Throughout the course of a person’s experience with Alzheimer’s, those closest to them will experience complicated emotions. Denial, anger, sadness, guilt, despair, and resentment are all par for the course. The members of a care team or family unit may be processing their grief at different rates and in different ways, meanwhile, important decisions about the person’s care need to be made. When these strong emotions collide with existing family dynamics under the stress of caregiving, it is common for conflict among family members to arise. Even among the closest families, the stresses of caregiving can create tension. While you can’t change the way someone feels about their loved one’s illness, you can strengthen your care team through open and honest communication.
Ask for help
It is often the case that the responsibility of caring for a person with Alzheimer’s falls primarily on the shoulders of one family member. The decline of the person’s functional ability will be slow and gradual, and as those losses occur, the primary caregiver will likely step in to fill the need because it’s the most expedient option at the time. Meanwhile, relatives living in another city may not be aware of how much their loved one’s condition has progressed, and how much time the primary caregiver is devoting to the person with Alzheimer’s. If this dynamic isn’t addressed, it can lead to resentment on all sides.
The best way to avoid this kind of tension is for the primary caregiver to reach out for help. Other care team members may not be familiar with the daily challenges of Alzheimer’s, and may not be able to intuit your needs as a caregiver. People who are busy with their own lives can get distracted if they aren’t charged with a specific responsibility. If you feel you need support, reach out to your friends and family with a specific task they can help you accomplish, rather than expressing a general need for help. Clear expectations on both sides help to prevent misunderstandings, which can lead to resentment. Consider each member of your care team, and what skills and resources they bring to the table. One family member may not have the patience to provide hands-on care, but may have the organizational skills to coordinate the calendar of shared responsibilities for the whole team. Don’t underestimate friends and community members as sources of support – many would be happy to pick up groceries, provide transportation, or visit with your loved one while the caregiver takes some time for themselves.

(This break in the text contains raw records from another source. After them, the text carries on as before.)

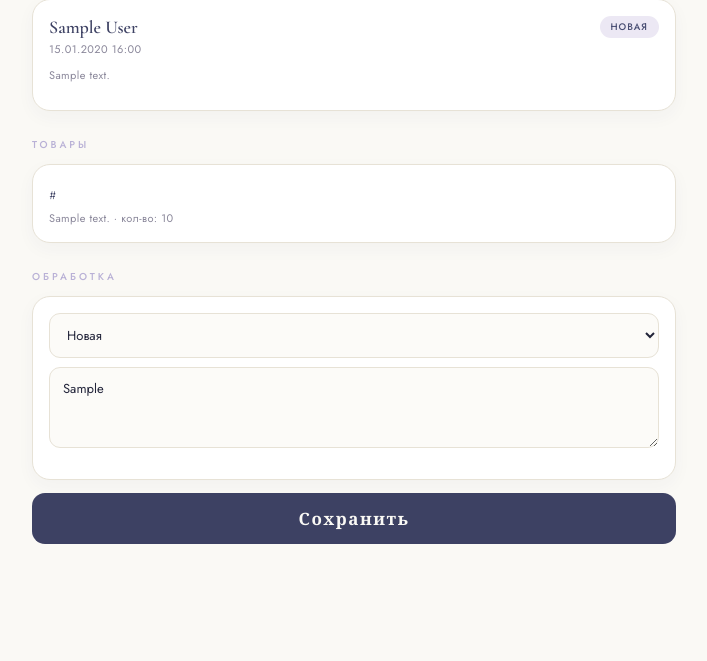
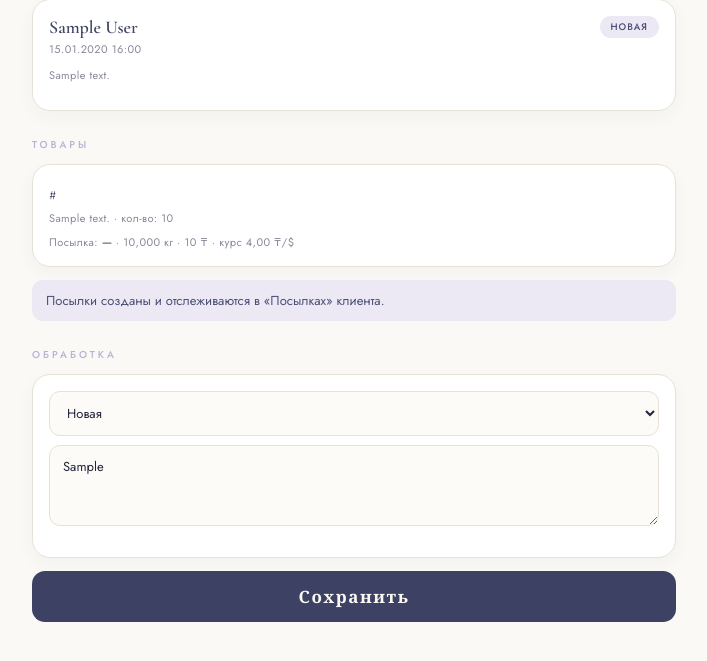
Before and after one commit to CemeteryPlaya/InterCargoWeb, a Django app: page /dibuyer/manage/1/ in a window 1280 px wide. Shown: the part 109-770 px from the top of the page, without its empty margins (286-993 px from the left). Run offline with Django 4.2, Linux system fonts and the light colour scheme; a user stored in the database is signed in; tables that the repository leaves empty hold one stand-in row (values such as "Sample post"); parts of the project's set-up code (start-up, migrations or seed data) failed here and were passed over.

Commit message:
feat(dibuyer): staff detail — per-item purchase inputs + exported parcel display

```diff
--- a/dibuyer/templates/dibuyer/manage_detail.html
+++ b/dibuyer/templates/dibuyer/manage_detail.html
@@ -15,6 +15,9 @@
     {% if order.comment %}<p class="req-meta" style="margin-top:10px">{{ order.comment }}</p>{% endif %}
   </div>
 
+  <form method="post" action="{% url 'dibuyer_manage_update' order.pk %}">
+    {% csrf_token %}
+
     <div class="eyebrow">{% trans "Товары" %}</div>
     {% for it in order.items.all %}
       <div class="card">
@@ -22,12 +25,35 @@
         <div class="req-meta" style="margin-top:6px">
           {% if it.comment %}{{ it.comment }} · {% endif %}{% trans "кол-во" %}: {{ it.quantity }}
         </div>
+
+        {% if order.tracking_exported %}
+          <div class="req-meta" style="margin-top:8px">
+            {% trans "Посылка" %}: <b>{{ it.track_code.track_code|default:"—" }}</b> ·
+            {{ it.weight }} {% trans "кг" %} · {{ it.delivery_cost_kzt }} ₸
+            {% if it.exchange_rate %}· {% trans "курс" %} {{ it.exchange_rate }} ₸/$ {% endif %}
+          </div>
+        {% else %}
+          <div style="margin-top:10px;display:flex;gap:9px;flex-wrap:wrap">
+            <input class="fld" type="text" name="track_code_{{ it.id }}"
+                   placeholder="{% trans "Трек-код" %} (DIB-{{ it.id }})" style="flex:1 1 100%">
+            <input class="fld qty" type="number" step="0.001" min="0" name="weight_{{ it.id }}"
+                   placeholder="{% trans "Вес, кг" %}">
+            <input class="fld" type="number" step="1" min="0" name="delivery_cost_{{ it.id }}"
+                   placeholder="{% trans "Доставка, ₸" %}" style="flex:1 1 120px">
+          </div>
+        {% endif %}
       </div>
     {% endfor %}
 
+    {% if order.tracking_exported %}
+      <div class="flash info">{% trans "Посылки созданы и отслеживаются в «Посылках» клиента." %}</div>
+    {% else %}
+      <div class="req-meta" style="margin:4px 2px 12px">
+        {% trans "При статусе «Выкуплено» заполните вес и стоимость доставки — по каждому товару создастся посылка." %}
+      </div>
+    {% endif %}
+
     <div class="eyebrow">{% trans "Обработка" %}</div>
-  <form method="post" action="{% url 'dibuyer_manage_update' order.pk %}">
-    {% csrf_token %}
     <div class="card">
       <select class="fld" name="status">
         {% for key, label in status_choices %}
```
Lines whose indentation alone changed are shown as unchanged.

Keep everyone in the loop
Tension within a family care team can also result from a simple lack of communication. It’s much easier for members of the care team to remain in denial if they only get periodic glimpses of the person with Alzheimer’s condition, or if they don’t understand the disease. When it comes time to make major decisions about money or medical care, those close to the person with Alzheimer’s may be offended if they don’t feel their input is valued. Care teams operate best when all the members are on the same page from the beginning. After the diagnosis is made, or during a major turning point in the person’s condition, like when the person can no longer drive, getting into the habit of scheduling regular family meetings or sending out once-monthly emails to update everyone on the person’s condition ensures that everyone has the same information on which to base their decisions. Family members living in a different city likely have busy lives, and can lose focus on their role in the care team if they don’t have consistent reminders. Regular emails, tools like the Alzheimer’s Association’s Care Team calendar, and apps like CareZone can make sharing information much easier.

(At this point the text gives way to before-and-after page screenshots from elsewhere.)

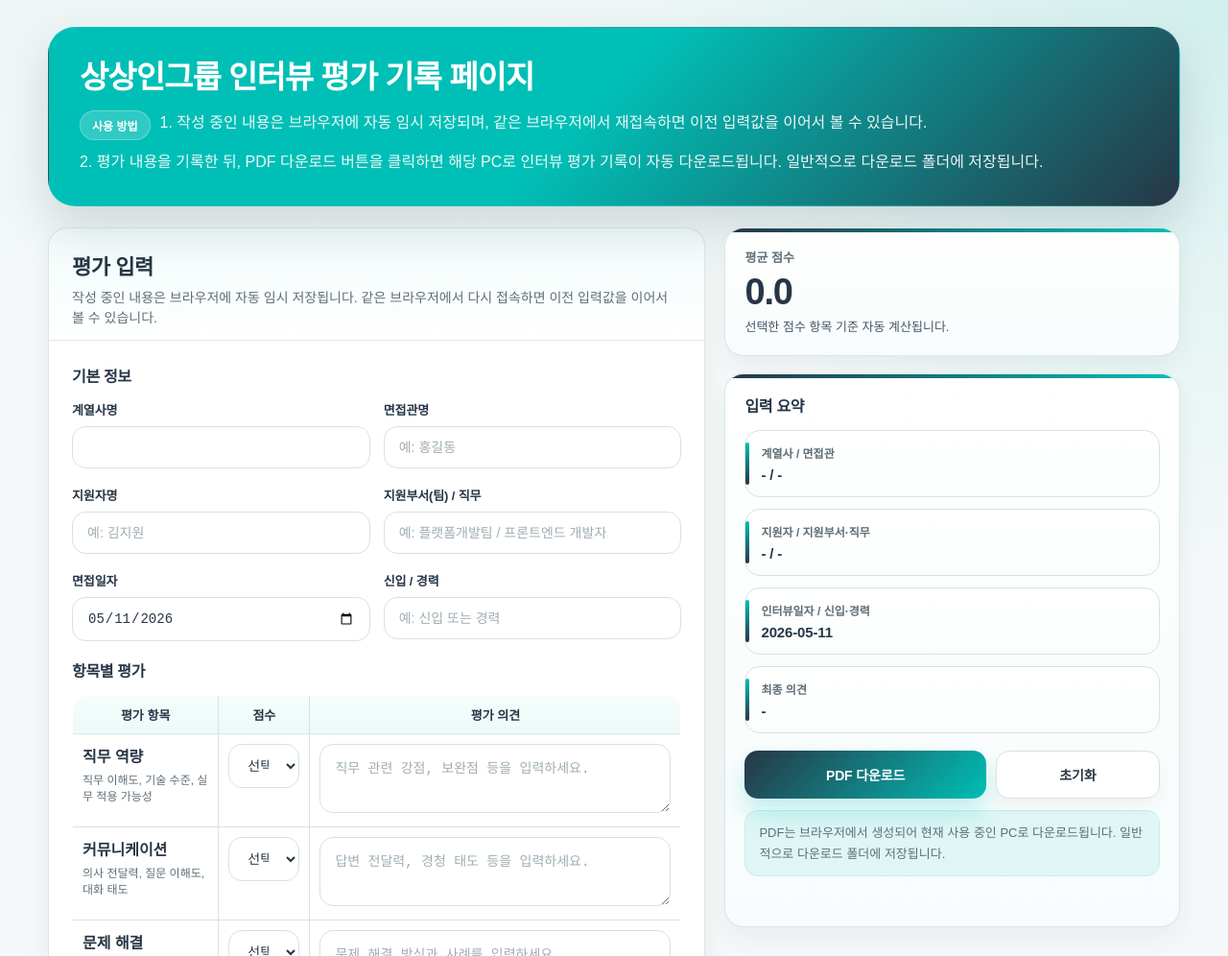
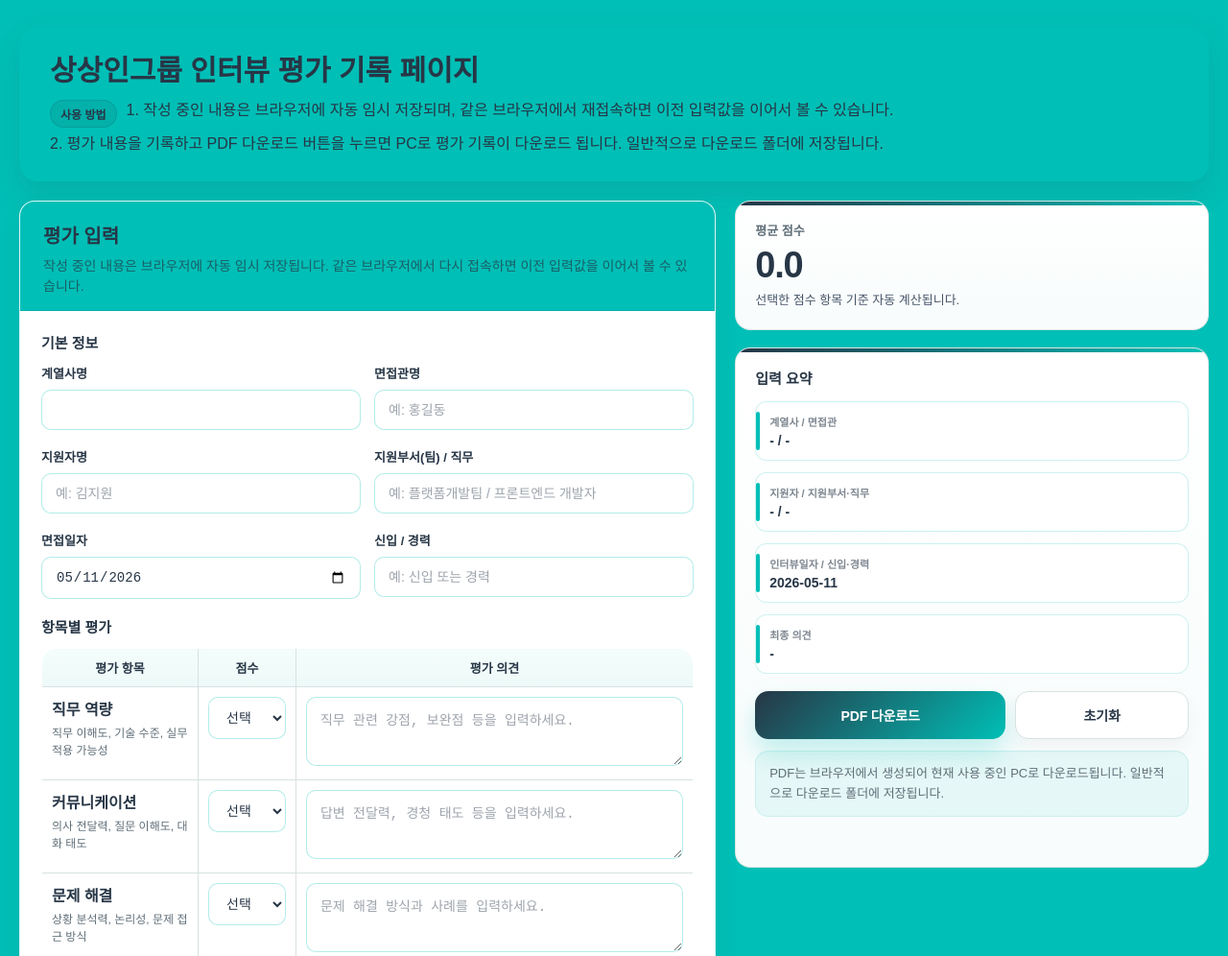
Before and after one commit to ymchoi-hr/ssi_interview_record, a plain HTML site: page index.html in a window 1280 px wide. Shown: the top 996 px of the page at 96% size. Drawn offline with nearby package versions, Linux system fonts and the light colour scheme.

Commit message:
Add files via upload

```diff
--- a/index.html
+++ b/index.html
@@ -16,102 +16,93 @@
       --muted: #5f6e78;
       --brand: rgb(0,191,182);
       --brand-dark: rgb(39,54,70);
-      --brand-soft: rgba(0, 191, 182, 0.1);
-      --brand-soft-strong: #e9faf8;
+      --brand-soft: rgba(0, 191, 182, 0.08);
       --good: #16a34a;
       --warn: #ca8a04;
       --bad: #dc2626;
-      --shadow: 0 18px 40px rgba(39, 54, 70, 0.08);
-      --shadow-soft: 0 10px 24px rgba(39, 54, 70, 0.06);
-      --radius: 20px;
+      --shadow: 0 12px 28px rgba(39, 54, 70, 0.06);
+      --radius: 16px;
     }
 
     * { box-sizing: border-box; }
     body {
       margin: 0;
-      font-family: "Apple SD Gothic Neo", "Malgun Gothic", "Noto Sans KR", sans-serif;
-      color: var(--text);
-      background:
-        radial-gradient(circle at top right, rgba(0, 191, 182, 0.12), transparent 28%),
-        linear-gradient(180deg, #edf6f5 0%, var(--bg) 320px);
+      font-family: "Noto Sans KR", sans-serif;
+      color: rgb(39,54,70);
+      background: rgb(0,191,182);
     }
 
     .container {
-      width: min(1180px, calc(100% - 32px));
+      width: min(1440px, calc(100% - 40px));
       margin: 28px auto 60px;
     }
 
     .hero {
-      background: linear-gradient(135deg, rgb(0,191,182) 0%, rgb(0,191,182) 48%, rgb(39,54,70) 100%);
-      color: white;
-      border-radius: 28px;
-      padding: 32px;
-      box-shadow: 0 22px 48px rgba(39, 54, 70, 0.16);
-      margin-bottom: 22px;
-      border: 1px solid rgba(255,255,255,0.08);
-      overflow: hidden;
-      position: relative;
+      background: rgb(0,191,182);
+      color: rgb(39,54,70);
+      border-radius: 20px;
+      padding: 28px 32px;
+      box-shadow: 0 14px 32px rgba(39, 54, 70, 0.12);
+      margin-bottom: 20px;
     }
 
     .hero h1 {
-      margin: 0 0 10px;
-      font-size: 33px;
+      margin: 0 0 8px;
+      font-size: 30px;
       line-height: 1.2;
-      letter-spacing: -0.03em;
       font-weight: 900;
     }
 
     .hero p {
       margin: 0;
-      color: rgba(255,255,255,0.92);
-      line-height: 1.6;
+      color: rgb(39,54,70);
+      line-height: 1.5;
     }
 
     .layout {
       display: grid;
-      grid-template-columns: 1.3fr 0.9fr;
+      grid-template-columns: 1.25fr 0.85fr;
       gap: 20px;
       align-items: start;
     }
 
     .panel {
-      background: var(--panel);
-      border: 1px solid rgba(168, 189, 185, 0.38);
+      background: #ffffff;
+      border: 1px solid rgba(0, 191, 182, 0.15);
       border-radius: var(--radius);
-      box-shadow: var(--shadow-soft);
+      box-shadow: var(--shadow);
       overflow: hidden;
     }
 
     .panel-header {
-      padding: 22px 24px 12px;
-      background: linear-gradient(180deg, rgba(0, 191, 182, 0.05) 0%, rgba(255,255,255,0) 100%);
-      border-bottom: 1px solid rgba(215, 227, 225, 0.75);
+      padding: 20px 24px 14px;
+      background: rgb(0,191,182);
+      border-bottom: 1px solid rgba(39,54,70,0.1);
     }
 
     .panel-header h2 {
       margin: 0;
-      font-size: 22px;
-      color: var(--brand-dark);
-      letter-spacing: -0.02em;
+      font-size: 20px;
+      color: rgb(39,54,70);
+      font-weight: 900;
     }
 
     .panel-header p {
       margin: 8px 0 0;
-      color: var(--muted);
+      color: rgba(39,54,70,0.7);
       line-height: 1.5;
       font-size: 14px;
     }
 
     .panel-body {
-      padding: 24px;
+      padding: 22px;
     }
 
     .section-title {
-      margin: 0 0 14px;
-      font-size: 16px;
+      margin: 0 0 12px;
+      font-size: 15px;
       font-weight: 800;
-      color: var(--brand-dark);
-      letter-spacing: -0.02em;
+      color: rgb(39,54,70);
     }
 
     .grid-2, .grid-3 {
@@ -132,35 +123,32 @@
     .field label {
       font-size: 13px;
       font-weight: 800;
-      color: var(--brand-dark);
-      letter-spacing: -0.01em;
+      color: rgb(39,54,70);
     }
 
     input, textarea, select {
       width: 100%;
-      border: 1px solid var(--line);
+      border: 1px solid rgba(0,191,182,0.3);
       background: #fff;
-      color: var(--text);
-      border-radius: 14px;
-      padding: 13px 15px;
+      color: rgb(39,54,70);
+      border-radius: 10px;
+      padding: 12px 14px;
       font-size: 14px;
       outline: none;
-      transition: border-color .2s, box-shadow .2s, background .2s, transform .2s;
+      transition: border-color .2s, box-shadow .2s;
     }
 
     input::placeholder, textarea::placeholder {
-      color: #9fadb3;
+      color: rgba(39,54,70,0.45);
     }
 
     input:hover, textarea:hover, select:hover {
-      border-color: rgba(0, 191, 182, 0.4);
-      background: #ffffff;
+      border-color: rgba(0, 191, 182, 0.6);
     }
 
     input:focus, textarea:focus, select:focus {
-      border-color: rgba(0, 191, 182, 0.75);
-      background: #ffffff;
-      box-shadow: 0 0 0 4px rgba(0, 191, 182, 0.1);
+      border-color: rgb(0,191,182);
+      box-shadow: 0 0 0 3px rgba(0, 191, 182, 0.15);
     }
 
     textarea { min-height: 100px; resize: vertical; }
@@ -328,11 +316,10 @@
     }
 
     .summary-item {
-      border: 1px solid var(--line);
-      border-radius: 16px;
-      padding: 14px 14px 14px 16px;
-      background: linear-gradient(180deg, #ffffff 0%, #fbfefe 100%);
-      box-shadow: inset 0 1px 0 rgba(255,255,255,0.8);
+      border: 1px solid rgba(0,191,182,0.2);
+      border-radius: 12px;
+      padding: 12px 14px;
+      background: #ffffff;
       position: relative;
     }
 
@@ -340,26 +327,25 @@
       content: "";
       position: absolute;
       left: 0;
-      top: 12px;
-      bottom: 12px;
+      top: 10px;
+      bottom: 10px;
       width: 4px;
       border-radius: 999px;
-      background: linear-gradient(180deg, var(--brand) 0%, var(--brand-dark) 100%);
+      background: rgb(0,191,182);
     }
 
     .summary-item .label {
-      font-size: 12px;
-      color: var(--muted);
-      margin-bottom: 6px;
+      font-size: 11px;
+      color: rgba(39,54,70,0.6);
+      margin-bottom: 4px;
       font-weight: 700;
     }
 
     .summary-item .value {
-      font-size: 15px;
+      font-size: 14px;
       font-weight: 800;
-      color: var(--brand-dark);
+      color: rgb(39,54,70);
       word-break: break-word;
-      letter-spacing: -0.01em;
     }
 
     .actions {
@@ -701,12 +687,12 @@
   <div class="container">
     <section class="hero">
       <h1>상상인그룹 인터뷰 평가 기록 페이지</h1>
-      <div style="margin-top: 14px; display: grid; gap: 10px;">
+      <div style="margin-top: 12px; display: grid; gap: 6px;">
         <div style="display: flex; align-items: flex-start; gap: 10px; flex-wrap: wrap;">
-          <span style="display: inline-flex; align-items: center; justify-content: center; padding: 6px 12px; border-radius: 999px; background: rgba(255,255,255,0.18); border: 1px solid rgba(255,255,255,0.28); font-size: 12px; font-weight: 800; white-space: nowrap;">사용 방법</span>
-          <span style="flex: 1; min-width: 260px; color: rgba(255,255,255,0.92); line-height: 1.65;">1. 작성 중인 내용은 브라우저에 자동 임시 저장되며, 같은 브라우저에서 재접속하면 이전 입력값을 이어서 볼 수 있습니다.</span>
+          <span style="display: inline-flex; align-items: center; justify-content: center; padding: 5px 10px; border-radius: 999px; background: rgba(39,54,70,0.1); border: 1px solid rgba(39,54,70,0.15); font-size: 12px; font-weight: 800; white-space: nowrap; color: rgb(39,54,70);">사용 방법</span>
+          <span style="flex: 1; min-width: 260px; color: rgb(39,54,70); line-height: 1.4;">1. 작성 중인 내용은 브라우저에 자동 임시 저장되며, 같은 브라우저에서 재접속하면 이전 입력값을 이어서 볼 수 있습니다.</span>
         </div>
-        <div style="color: rgba(255,255,255,0.92); line-height: 1.65;">2. 평가 내용을 기록한 뒤, PDF 다운로드 버튼을 클릭하면 해당 PC로 인터뷰 평가 기록이 자동 다운로드됩니다. 일반적으로 다운로드 폴더에 저장됩니다.</div>
+        <div style="color: rgb(39,54,70); line-height: 1.4;">2. 평가 내용을 기록하고 PDF 다운로드 버튼을 누르면 PC로 평가 기록이 다운로드 됩니다. 일반적으로 다운로드 폴더에 저장됩니다.</div>
       </div>
     </section>
 
```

It may also fall on the primary caregiver to provide information about the disease to their family members. People may not seek this information out on their own, and misunderstandings about the nature of the disease may lead to unrealistic expectations about the person’s level of function and independence. Connect them with educational resources early on, rather than in response to a disagreement about the person’s care. Referring them to an Alzheimer’s Association Chapter in their area, or simply to the Alzheimer’s Association’s comprehensive website (www.alz.org) may be a great place to start.
Remain focused on shared goal – well being of the person with Alzheimer’s
Even when the primary caregiver reaches out with information and requests for assistance, sometimes family members may not rise to the occasion. If another member of the care team doesn’t meet the expectations set for them, or if a conflict of opinion arises, try to practice good communication techniques. Though strong emotions are likely during this time, try to remain calm, and respect the other person’s point of view. Try to recognize when your feelings about a caregiving issue are being fueled by unhealthy aspects of your relationship with the person that aren’t relevant to the task at hand. Avoid blame and defensiveness, try to focus on communicating your feelings and priorities and understanding the other person’s. Use “I statements” to help shift the adversarial tone of these conversations. For example, rather than saying “You are so unreliable, why do I have to do everything myself?” try to focus on communicating your position rather than making accusations. Something like “I feel really overwhelmed right now, and it would really help me take better care of Mom if you could come visit with her once a week,” might be more effective. Try and frame conversations about care around your shared goal of ensuring the health and comfort of your loved one with Alzheimer’s.
Seek a neutral third party to mediate disputes
If your family simply cannot reach a compromise on priorities for your loved one’s care, a neutral third party may help cut through existing family dynamics to forge a plan for moving forward. You may seek the help of a mediator, a geriatric care manager, a spiritual leader, or a counselor.
For more information or questions about creating a strong care team, visit www.alz.org/care or call 1-800-272-3900.